__Items listed in a dataset__
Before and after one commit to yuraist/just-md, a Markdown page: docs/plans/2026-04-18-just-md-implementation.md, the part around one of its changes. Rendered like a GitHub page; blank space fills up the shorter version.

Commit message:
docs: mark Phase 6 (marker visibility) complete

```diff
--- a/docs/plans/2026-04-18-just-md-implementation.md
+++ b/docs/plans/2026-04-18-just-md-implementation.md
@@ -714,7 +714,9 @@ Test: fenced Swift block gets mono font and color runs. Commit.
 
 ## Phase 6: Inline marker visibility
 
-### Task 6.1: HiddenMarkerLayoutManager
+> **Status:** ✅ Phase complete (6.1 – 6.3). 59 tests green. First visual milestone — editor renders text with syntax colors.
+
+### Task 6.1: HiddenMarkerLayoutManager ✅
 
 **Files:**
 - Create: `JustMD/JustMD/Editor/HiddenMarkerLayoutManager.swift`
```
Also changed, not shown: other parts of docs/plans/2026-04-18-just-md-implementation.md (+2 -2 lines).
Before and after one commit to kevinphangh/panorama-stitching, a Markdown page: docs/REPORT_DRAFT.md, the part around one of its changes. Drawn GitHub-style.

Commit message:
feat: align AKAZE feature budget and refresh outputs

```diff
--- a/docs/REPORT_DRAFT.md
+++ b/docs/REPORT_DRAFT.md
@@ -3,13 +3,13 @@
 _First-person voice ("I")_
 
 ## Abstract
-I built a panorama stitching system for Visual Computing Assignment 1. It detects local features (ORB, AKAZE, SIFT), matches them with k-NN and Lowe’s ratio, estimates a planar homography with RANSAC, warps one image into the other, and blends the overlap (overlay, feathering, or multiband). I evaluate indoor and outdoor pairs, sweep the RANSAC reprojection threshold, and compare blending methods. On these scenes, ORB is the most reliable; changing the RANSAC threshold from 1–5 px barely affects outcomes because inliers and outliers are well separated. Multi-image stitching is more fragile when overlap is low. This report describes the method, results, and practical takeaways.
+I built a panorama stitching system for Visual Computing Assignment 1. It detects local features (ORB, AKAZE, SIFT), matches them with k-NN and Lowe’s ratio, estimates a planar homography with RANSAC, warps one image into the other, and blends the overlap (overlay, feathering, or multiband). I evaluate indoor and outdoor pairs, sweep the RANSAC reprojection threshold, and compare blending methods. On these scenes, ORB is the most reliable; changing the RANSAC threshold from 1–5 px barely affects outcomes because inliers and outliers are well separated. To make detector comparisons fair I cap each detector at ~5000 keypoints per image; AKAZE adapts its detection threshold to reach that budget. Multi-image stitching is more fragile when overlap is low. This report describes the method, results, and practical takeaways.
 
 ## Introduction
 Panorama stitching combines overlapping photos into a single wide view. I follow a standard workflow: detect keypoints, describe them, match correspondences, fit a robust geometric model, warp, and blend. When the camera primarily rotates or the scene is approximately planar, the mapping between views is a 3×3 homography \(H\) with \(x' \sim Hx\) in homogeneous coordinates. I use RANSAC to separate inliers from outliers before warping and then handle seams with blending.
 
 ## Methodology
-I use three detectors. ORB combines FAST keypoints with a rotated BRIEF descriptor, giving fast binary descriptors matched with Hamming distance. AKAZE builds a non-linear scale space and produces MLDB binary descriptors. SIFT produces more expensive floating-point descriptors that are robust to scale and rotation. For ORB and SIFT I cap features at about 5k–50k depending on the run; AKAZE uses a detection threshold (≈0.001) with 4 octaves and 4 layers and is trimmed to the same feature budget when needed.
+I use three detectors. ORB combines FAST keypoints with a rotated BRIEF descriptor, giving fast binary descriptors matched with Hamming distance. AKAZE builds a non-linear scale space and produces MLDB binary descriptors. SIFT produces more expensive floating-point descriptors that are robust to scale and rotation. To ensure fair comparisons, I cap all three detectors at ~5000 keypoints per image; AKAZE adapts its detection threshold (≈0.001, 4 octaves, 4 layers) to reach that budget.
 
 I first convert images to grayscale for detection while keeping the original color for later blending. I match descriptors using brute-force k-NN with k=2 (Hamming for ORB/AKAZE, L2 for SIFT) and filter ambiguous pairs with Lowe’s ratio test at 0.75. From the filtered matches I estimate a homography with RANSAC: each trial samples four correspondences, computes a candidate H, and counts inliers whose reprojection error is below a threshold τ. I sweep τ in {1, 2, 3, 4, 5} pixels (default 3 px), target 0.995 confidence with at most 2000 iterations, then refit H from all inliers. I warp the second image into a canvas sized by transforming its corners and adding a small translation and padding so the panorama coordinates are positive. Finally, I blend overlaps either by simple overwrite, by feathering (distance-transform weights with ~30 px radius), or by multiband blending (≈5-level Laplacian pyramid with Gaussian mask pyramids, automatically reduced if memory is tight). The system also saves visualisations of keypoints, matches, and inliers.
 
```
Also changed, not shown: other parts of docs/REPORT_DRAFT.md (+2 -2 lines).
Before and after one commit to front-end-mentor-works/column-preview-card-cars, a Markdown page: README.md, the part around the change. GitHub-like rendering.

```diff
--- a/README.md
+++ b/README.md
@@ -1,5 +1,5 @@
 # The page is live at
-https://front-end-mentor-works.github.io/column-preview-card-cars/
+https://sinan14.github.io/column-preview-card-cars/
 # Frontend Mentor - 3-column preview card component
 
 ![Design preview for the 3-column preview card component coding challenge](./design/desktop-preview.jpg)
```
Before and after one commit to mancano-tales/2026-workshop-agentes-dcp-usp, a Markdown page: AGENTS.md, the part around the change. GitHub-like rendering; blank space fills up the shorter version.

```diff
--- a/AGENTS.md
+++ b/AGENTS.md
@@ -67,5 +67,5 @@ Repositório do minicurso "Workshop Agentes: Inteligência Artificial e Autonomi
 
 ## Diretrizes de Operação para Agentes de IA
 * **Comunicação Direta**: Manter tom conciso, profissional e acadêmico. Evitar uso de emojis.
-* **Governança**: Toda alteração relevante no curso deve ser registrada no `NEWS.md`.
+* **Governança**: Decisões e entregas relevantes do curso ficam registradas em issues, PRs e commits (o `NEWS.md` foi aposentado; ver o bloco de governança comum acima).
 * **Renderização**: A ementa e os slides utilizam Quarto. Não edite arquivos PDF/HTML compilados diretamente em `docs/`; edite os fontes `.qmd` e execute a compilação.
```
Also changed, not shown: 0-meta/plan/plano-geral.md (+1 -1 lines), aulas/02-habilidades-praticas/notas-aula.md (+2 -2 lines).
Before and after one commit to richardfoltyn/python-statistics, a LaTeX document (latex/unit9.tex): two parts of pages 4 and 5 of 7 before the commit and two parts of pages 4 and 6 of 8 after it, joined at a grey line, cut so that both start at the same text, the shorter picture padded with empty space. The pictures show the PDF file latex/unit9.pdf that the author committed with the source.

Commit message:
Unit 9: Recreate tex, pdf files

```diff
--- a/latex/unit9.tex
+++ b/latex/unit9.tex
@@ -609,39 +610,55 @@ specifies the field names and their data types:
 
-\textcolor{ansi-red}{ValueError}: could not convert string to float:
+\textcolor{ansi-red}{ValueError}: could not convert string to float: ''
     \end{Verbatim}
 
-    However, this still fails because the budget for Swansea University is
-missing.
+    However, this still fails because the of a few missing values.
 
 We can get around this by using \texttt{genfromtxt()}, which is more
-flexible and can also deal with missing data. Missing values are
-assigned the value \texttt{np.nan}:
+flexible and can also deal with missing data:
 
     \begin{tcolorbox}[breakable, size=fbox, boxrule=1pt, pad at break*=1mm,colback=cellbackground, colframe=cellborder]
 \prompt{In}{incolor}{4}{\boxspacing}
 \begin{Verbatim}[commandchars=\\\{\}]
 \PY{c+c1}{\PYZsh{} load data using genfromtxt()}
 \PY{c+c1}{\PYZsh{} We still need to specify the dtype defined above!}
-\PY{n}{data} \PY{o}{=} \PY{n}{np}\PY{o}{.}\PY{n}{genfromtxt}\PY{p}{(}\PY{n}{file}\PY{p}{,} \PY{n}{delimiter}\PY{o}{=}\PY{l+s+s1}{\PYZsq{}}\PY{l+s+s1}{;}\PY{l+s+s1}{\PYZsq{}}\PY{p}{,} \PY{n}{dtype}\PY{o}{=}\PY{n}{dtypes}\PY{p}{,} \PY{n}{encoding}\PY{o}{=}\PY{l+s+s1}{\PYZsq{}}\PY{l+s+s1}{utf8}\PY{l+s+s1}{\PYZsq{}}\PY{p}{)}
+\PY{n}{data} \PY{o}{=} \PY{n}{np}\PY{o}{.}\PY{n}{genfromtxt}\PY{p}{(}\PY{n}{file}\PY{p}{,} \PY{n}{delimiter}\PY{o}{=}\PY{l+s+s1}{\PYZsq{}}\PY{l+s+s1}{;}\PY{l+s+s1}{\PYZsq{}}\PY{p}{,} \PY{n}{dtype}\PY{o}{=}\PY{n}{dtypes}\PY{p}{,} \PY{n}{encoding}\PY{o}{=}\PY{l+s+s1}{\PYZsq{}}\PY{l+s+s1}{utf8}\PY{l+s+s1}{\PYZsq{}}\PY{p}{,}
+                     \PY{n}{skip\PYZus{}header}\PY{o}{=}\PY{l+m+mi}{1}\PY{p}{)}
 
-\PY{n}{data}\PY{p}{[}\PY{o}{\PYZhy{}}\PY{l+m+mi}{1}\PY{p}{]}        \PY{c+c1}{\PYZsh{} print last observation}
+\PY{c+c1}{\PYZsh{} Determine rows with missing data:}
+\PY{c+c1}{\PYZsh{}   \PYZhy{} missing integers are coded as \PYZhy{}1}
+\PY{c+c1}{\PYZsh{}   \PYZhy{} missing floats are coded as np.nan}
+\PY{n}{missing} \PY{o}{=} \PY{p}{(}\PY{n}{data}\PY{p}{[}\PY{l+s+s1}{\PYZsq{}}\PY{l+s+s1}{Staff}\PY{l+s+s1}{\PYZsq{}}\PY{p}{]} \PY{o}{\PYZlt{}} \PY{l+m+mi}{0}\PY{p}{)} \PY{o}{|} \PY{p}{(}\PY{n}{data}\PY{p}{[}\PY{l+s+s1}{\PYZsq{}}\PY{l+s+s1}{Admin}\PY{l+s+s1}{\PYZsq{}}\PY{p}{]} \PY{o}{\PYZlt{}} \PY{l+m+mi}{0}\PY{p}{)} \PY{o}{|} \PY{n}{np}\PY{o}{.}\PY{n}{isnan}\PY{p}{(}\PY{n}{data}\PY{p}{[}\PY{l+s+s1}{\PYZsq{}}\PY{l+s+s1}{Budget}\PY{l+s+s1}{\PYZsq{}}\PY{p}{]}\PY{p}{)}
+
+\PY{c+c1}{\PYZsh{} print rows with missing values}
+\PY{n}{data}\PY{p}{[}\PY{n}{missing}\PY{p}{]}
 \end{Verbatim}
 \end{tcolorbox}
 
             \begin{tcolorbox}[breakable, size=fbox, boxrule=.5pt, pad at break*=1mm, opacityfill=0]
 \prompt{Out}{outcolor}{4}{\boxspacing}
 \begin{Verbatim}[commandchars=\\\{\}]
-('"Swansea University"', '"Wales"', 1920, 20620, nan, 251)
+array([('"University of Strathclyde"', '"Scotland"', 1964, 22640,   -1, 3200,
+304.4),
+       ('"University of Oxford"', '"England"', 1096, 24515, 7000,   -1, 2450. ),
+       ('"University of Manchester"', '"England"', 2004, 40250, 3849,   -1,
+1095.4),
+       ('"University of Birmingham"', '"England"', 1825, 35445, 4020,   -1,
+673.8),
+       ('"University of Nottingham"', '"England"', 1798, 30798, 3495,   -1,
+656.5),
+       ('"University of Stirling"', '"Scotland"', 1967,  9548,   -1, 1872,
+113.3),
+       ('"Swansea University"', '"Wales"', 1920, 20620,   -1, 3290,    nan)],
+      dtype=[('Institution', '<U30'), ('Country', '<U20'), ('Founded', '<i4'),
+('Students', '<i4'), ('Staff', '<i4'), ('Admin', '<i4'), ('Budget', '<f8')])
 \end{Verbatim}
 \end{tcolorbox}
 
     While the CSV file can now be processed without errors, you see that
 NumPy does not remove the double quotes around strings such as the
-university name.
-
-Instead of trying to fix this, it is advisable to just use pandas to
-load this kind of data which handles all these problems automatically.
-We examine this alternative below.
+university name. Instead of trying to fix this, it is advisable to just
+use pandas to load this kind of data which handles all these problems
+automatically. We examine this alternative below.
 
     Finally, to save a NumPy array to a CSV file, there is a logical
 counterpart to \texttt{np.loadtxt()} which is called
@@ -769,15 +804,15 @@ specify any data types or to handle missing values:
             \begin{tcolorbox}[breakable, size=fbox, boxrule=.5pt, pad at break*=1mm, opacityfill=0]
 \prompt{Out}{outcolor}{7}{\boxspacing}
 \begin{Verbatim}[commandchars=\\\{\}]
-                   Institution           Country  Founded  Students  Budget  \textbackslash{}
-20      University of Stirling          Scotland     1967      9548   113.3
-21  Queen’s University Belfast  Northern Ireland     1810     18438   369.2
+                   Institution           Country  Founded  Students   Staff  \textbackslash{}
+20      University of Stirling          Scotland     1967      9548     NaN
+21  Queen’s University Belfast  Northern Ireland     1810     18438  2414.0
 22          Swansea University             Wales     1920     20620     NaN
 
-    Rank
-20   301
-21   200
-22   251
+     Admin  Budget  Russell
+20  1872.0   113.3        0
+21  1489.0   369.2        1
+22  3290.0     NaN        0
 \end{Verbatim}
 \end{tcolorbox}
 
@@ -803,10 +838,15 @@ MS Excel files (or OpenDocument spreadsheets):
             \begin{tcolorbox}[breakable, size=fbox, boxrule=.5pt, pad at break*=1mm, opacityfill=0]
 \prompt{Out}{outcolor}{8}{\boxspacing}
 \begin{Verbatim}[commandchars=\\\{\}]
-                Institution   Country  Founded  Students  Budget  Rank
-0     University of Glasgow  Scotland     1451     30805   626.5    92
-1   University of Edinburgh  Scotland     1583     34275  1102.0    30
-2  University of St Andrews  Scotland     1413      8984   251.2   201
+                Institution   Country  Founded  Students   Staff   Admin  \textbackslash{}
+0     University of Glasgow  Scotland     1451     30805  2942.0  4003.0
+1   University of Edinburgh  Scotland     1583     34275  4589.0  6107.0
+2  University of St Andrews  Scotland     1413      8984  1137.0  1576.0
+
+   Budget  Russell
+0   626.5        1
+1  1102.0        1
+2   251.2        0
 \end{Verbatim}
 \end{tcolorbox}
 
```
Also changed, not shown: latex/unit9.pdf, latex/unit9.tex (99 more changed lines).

__Problem statement__
Copy the lines that hold the word "column". Take them from the records above.

__Result__
Before and after one commit to front-end-mentor-works/column-preview-card-cars, a Markdown page: README.md, the part around the change. GitHub-like rendering.
-https://front-end-mentor-works.github.io/column-preview-card-cars/
+https://sinan14.github.io/column-preview-card-cars/
 # Frontend Mentor - 3-column preview card component
 ![Design preview for the 3-column preview card component coding challenge](./design/desktop-preview.jpg)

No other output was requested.